## WORK REQUIRED:
Go through the entries below and say how many lines hold the word "changed". Nothing else is needed.
[Opening DATA section]
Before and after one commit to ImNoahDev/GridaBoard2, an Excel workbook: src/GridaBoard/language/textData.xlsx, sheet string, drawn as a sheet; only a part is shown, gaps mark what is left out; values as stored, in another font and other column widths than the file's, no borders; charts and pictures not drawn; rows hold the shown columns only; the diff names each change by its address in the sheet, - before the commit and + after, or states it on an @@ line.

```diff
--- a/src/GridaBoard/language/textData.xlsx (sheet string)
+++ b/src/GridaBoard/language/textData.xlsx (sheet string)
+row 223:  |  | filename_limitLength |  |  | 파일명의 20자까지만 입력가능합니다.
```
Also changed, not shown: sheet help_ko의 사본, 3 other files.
[Closing DATA section]
[Opening DATA section]
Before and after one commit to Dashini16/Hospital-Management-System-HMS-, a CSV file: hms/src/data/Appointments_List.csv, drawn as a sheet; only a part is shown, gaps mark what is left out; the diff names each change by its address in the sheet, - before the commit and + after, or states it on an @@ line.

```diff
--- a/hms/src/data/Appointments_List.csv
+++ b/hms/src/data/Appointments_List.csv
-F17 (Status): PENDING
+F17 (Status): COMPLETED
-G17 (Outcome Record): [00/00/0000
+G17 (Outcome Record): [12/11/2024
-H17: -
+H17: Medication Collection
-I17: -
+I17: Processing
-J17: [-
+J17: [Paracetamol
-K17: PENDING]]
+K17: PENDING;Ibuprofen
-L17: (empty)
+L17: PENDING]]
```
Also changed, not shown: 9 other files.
[Closing DATA section]
[Opening DATA section]
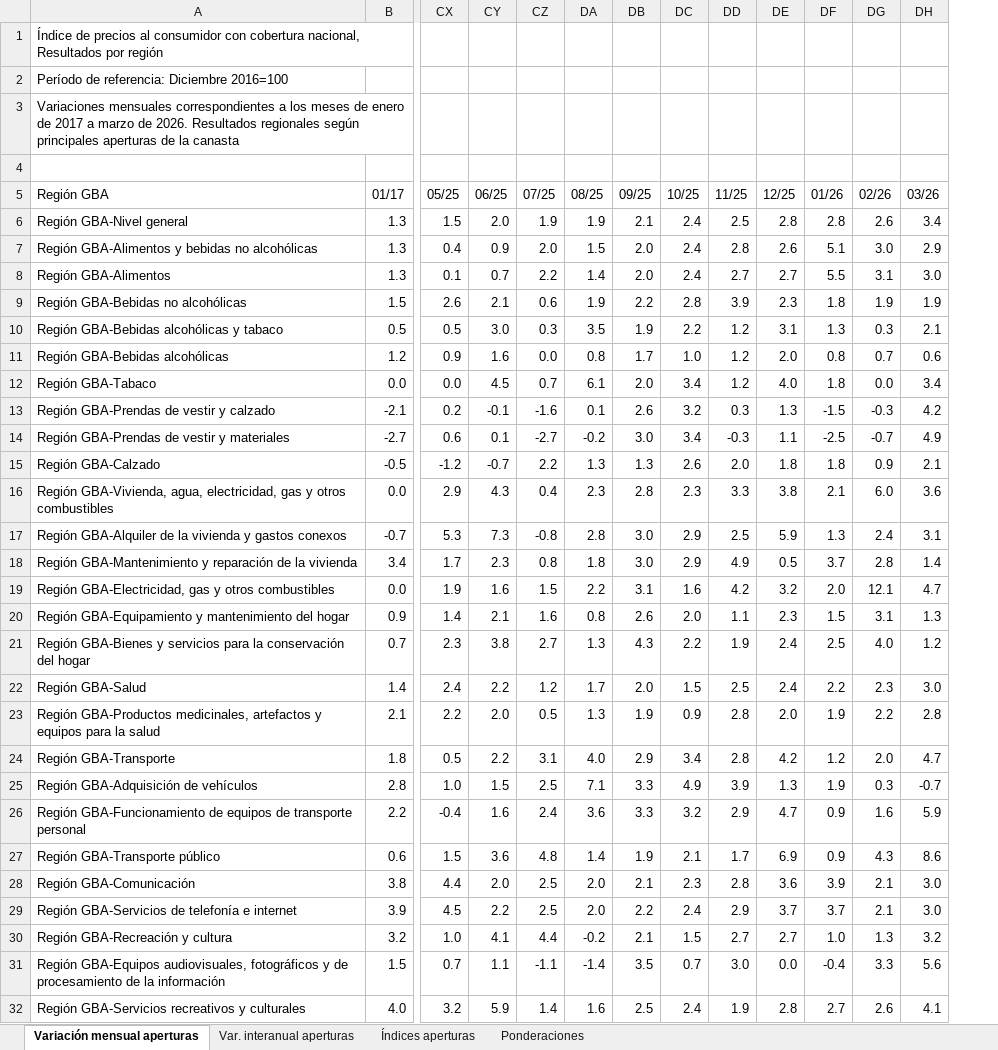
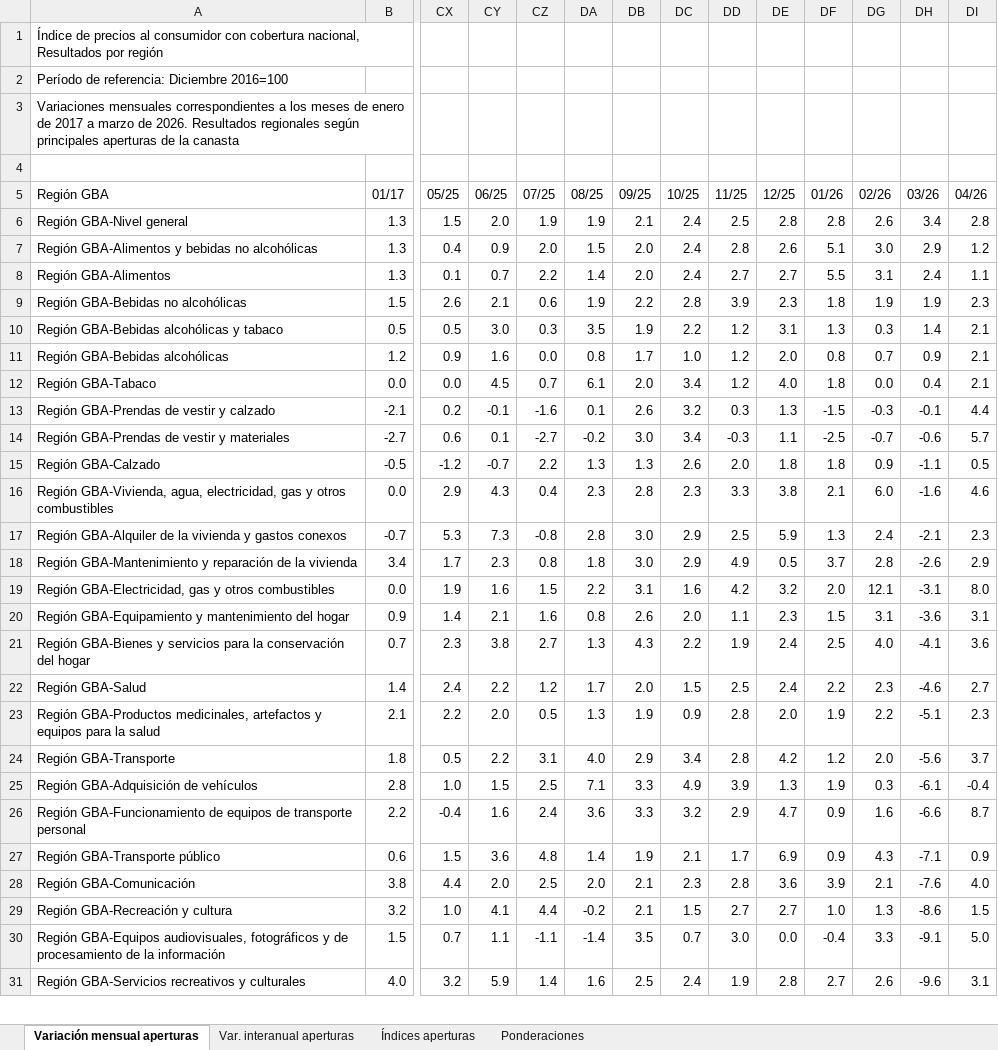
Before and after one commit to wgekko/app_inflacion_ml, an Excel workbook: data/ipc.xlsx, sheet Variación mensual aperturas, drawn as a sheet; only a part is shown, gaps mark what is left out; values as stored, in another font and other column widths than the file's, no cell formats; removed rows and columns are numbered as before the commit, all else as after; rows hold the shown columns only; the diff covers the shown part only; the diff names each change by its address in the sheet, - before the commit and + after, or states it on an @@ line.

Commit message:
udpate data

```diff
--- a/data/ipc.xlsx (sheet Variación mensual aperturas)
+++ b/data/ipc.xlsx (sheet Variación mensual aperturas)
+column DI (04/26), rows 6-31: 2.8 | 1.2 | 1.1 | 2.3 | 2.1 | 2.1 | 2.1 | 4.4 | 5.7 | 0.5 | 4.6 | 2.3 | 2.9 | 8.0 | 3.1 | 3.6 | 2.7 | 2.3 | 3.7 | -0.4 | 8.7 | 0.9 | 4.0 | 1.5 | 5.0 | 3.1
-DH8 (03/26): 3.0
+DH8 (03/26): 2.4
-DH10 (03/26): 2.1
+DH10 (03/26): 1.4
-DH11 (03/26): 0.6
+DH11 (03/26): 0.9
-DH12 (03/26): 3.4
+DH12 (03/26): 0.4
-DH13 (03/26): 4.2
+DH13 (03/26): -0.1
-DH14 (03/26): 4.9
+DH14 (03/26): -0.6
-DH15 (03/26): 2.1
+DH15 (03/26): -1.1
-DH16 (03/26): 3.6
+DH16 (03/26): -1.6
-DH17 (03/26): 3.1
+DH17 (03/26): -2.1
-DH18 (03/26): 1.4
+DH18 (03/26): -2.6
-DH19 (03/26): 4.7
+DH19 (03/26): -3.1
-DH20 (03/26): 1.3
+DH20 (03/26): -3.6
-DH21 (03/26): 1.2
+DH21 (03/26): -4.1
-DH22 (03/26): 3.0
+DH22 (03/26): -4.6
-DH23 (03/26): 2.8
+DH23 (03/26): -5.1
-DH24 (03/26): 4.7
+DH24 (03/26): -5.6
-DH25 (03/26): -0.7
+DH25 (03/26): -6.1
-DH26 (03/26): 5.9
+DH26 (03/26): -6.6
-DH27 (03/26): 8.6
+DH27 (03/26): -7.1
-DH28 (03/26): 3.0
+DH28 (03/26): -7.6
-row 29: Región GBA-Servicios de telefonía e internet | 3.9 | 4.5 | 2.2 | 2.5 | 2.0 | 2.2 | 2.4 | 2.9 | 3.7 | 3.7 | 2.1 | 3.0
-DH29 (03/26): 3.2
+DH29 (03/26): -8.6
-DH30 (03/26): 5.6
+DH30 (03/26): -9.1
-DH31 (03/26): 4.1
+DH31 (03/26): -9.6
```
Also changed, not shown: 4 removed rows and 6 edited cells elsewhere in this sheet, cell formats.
[Closing DATA section]
## RESPONSE AREA:
3